Let's get on with the ramen making. I spent several days making the various components to Orkin's ramen. You could probably knock it out in one long day, but it just made sense to me to tackle each component separately. In fact, in the book, Orkin divides the master ramen recipe into eight separate recipes that all come together in the end for the bowl of ramen.Toasted bonito flakes for the katsuobushi salt which is used as one of the flavorings in the early steps that lead to the completed bowl of ramen.
Shio tare with sofrito pictured above with the salt and pork and chicken fat that hit the bowl first. Orkin adds sofrito of onion, garlic, and ginger to provide a unique depth of flavor to the tare.
The dashi is seasoned with konbu, dried mackerel, dried squid, dried sardines, and more bonito. Definitely produces a "fishier" ramen than the pork-based stuff I'm used to. Fishier, in a good way. Trust me.

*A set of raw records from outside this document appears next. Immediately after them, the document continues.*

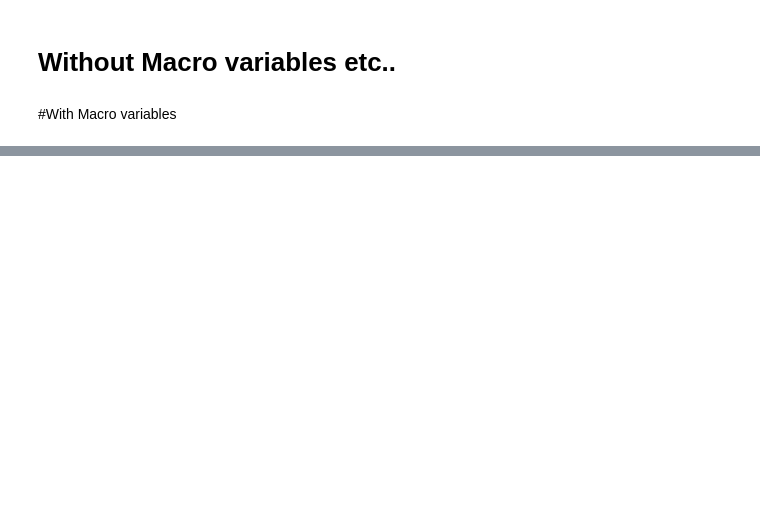
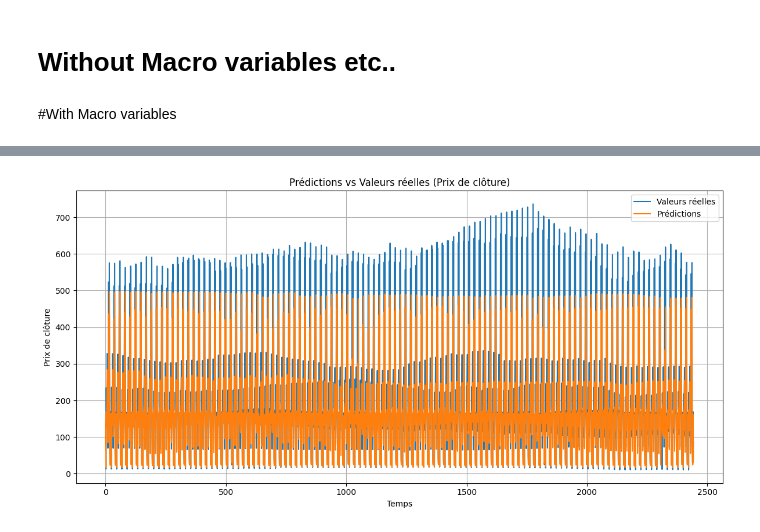
Before and after one commit to AmineHamzaoui/Financial-Market-Forcesating, a Jupyter notebook: LSTM.ipynb, the cells around one changed output, grey strips where cells are left out. Cells and saved outputs as stored; diff of their text form; code cells hidden in the pictures; blank space fills up the shorter version.

```diff
--- a/LSTM.ipynb
+++ b/LSTM.ipynb
@@ -279,0 +1152,13 @@ MSE: 18774.5367, MAE: 102.1378
+# %%
+plt.figure(figsize=(12, 6))
+plt.plot(y_ts, label='Valeurs réelles', linewidth=1.5)
+plt.plot(y_pred, label='Prédictions', linewidth=1.5)
+plt.title('Prédictions vs Valeurs réelles (Prix de clôture)')
+plt.xlabel('Temps')
+plt.ylabel('Prix de clôture')
+plt.legend()
+plt.grid(True)
+plt.tight_layout()
+plt.show()
+# %% [output]
+[figure, added]
```
Also changed, not shown: parts of 12 cells of this notebook.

Orkin's chicken stock is just that. A whole chicken, simmered in water at around 175 degrees for five hours. No vegetables, herbs, or other seasonings needed. Just a chicken cooked in water that produces a pure stock that tastes like the essence of chicken.